And if the economic downturn is huge concern for governments and businesses in the Global North, with debates raging about the ‘right’ balance between public health and economic priorities, African economies are already being affected by the global pandemic, as commodities prices plunge and remittances flows slow, as people outside the continent have less money to send or invest.

Africa has not yet seen as many coronavirus cases as other regions, but the number of reported cases depends on the numbers of tests being carried out, and the present extent of the infection among African populations is unknown.

African governments started to act relatively early, closing borders and airspace to try and slow the arrival of the virus in Africa. Kenya, Nigeria, and South Africa have all implemented public lockdowns to further slow transmission, with others expected to follow shortly.

Lockdowns are demonstrably effective in suppressing the spread of the virus but are much harder to sustain in many developing countries, where many family members may share a single room, many community members may share toilet and washing facilities, where there may be no running water with which to wash hands, and where people rely on work in the informal economy to survive.

Thankfully, African governments do not yet appear to be tempted to adopt the largely discredited ‘herd immunity’ strategy that was announced and then abandoned by the UK and a few other countries. There may be pressure for this to change, though, as the challenges inherent in enforcing a public health lockdown, and the attendant economic shutdown, start to bite.

Imposing a lockdown brings its own problems too: logistical, social, and political. Without time for sufficient planning and advance warning, people will struggle to prepare. Communities following alternative sources of authority – traditional, religious or political – may resist restrictions. Churches, mosques and other places of congregation have already become sources of infection in Asia and Europe, and will probably do so in Africa. Insurgents are unlikely to respect government public health directives.

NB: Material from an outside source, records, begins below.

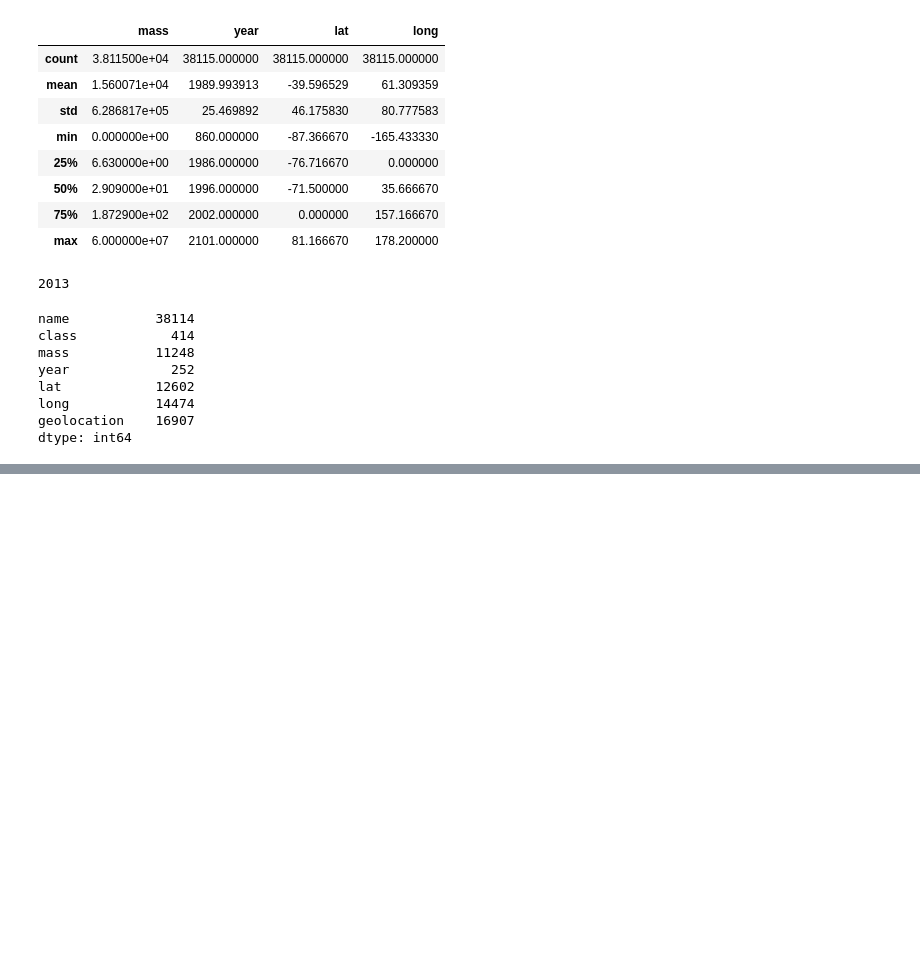
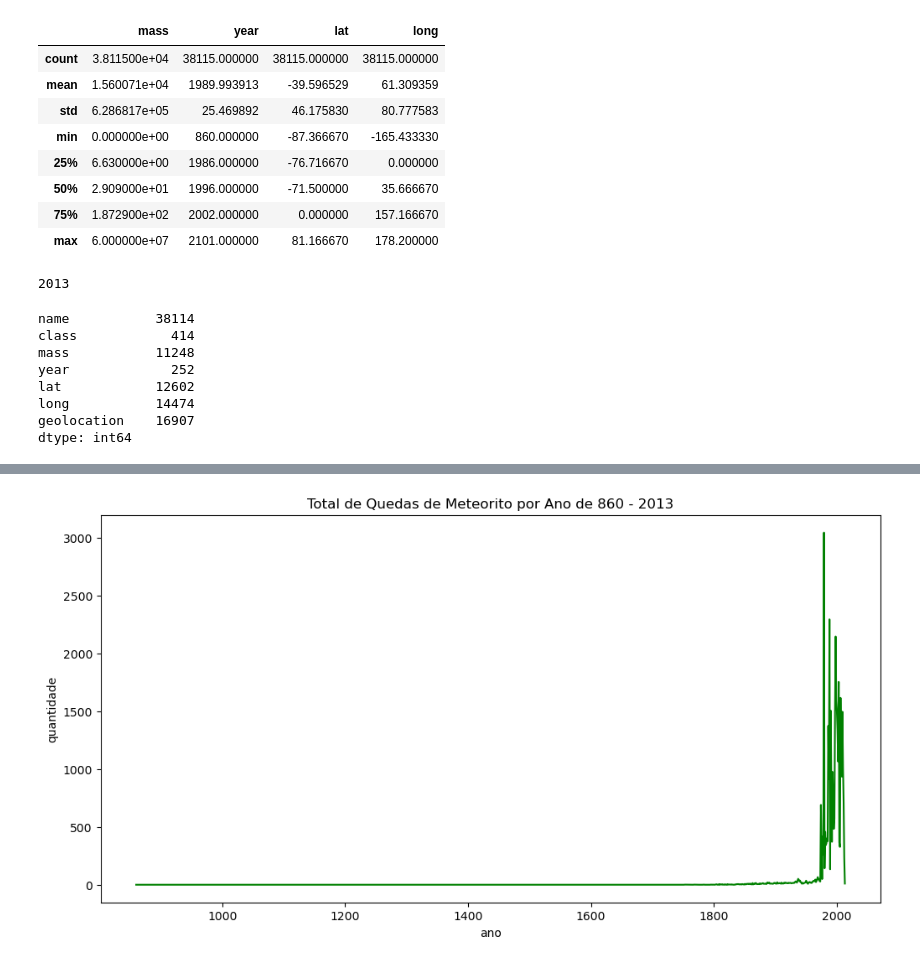
Before and after one commit to Thon20/ANALISE-METEORITOS, a Jupyter notebook: analise-meteoritos.ipynb, the cells around one changed output, grey strips where cells are left out. Cells and saved outputs as stored; diff of their text form; code cells hidden in the pictures; blank space fills up the shorter version.

Commit message:
Total de Queda por Ano

```diff
--- a/analise-meteoritos.ipynb
+++ b/analise-meteoritos.ipynb
@@ -160,0 +167,4 @@ dtype: int64
+# %%
+# Total de queda de meteorito por ano
+total_meteorito_ano = df.groupby('year').size().reset_index(name = 'quantidade')
+total_meteorito_ano.head()
@@ -160,0 +178,8 @@ dtype: int64
+# %%
+plt.figure(figsize = (12, 6))
+sns.lineplot(data = total_meteorito_ano, x = 'year', y = 'quantidade', color = 'green')
+plt.title('Total de Quedas de Meteorito por Ano de 860 - 2013')
+plt.xlabel('ano')
+plt.show();
+# %% [output]
+[figure, added]
```
Also changed, not shown: parts of 7 cells of this notebook.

It is for these reasons that the head of Africa CDC, John Nkengasong, has warned the pandemic risks becoming ‘a national-security crisis first, an economic crisis second, and a health crisis third’ in Africa.

Despite this bleak picture, there are seeds of hope for Africa during and after the pandemic.

Firstly, demographics – Africa’s population is a young one, with most Africans aged 30 or under. The data we have suggests younger people are affected by Covid-19 much less severely.

One of Africa’s great resources is its people – there is huge home-grown talent and knowledge locally and in the African diaspora globally already working to overcome the outbreak. The diaspora has always shown they are willing to contribute more – more money, in terms of remittances and investments, and more expertise, through transfer of skills and know-how – in times of crisis.
Secondly, African societies have had to weather massive environmental, health, economic, and security crises over recent decades. People have much greater lived experience of, and resilience towards, situations of extreme adversity, and have learnt to adapt.

Thirdly, in part because of Ebola and other infectious disease outbreaks, disease surveillance systems and networks are relatively strong across parts of Africa, with high levels of local and diaspora experience and expertise. Local populations in many areas are used to responding to periodic outbreaks of infectious diseases, and adapting behaviours and practices to keep them safer and healthier.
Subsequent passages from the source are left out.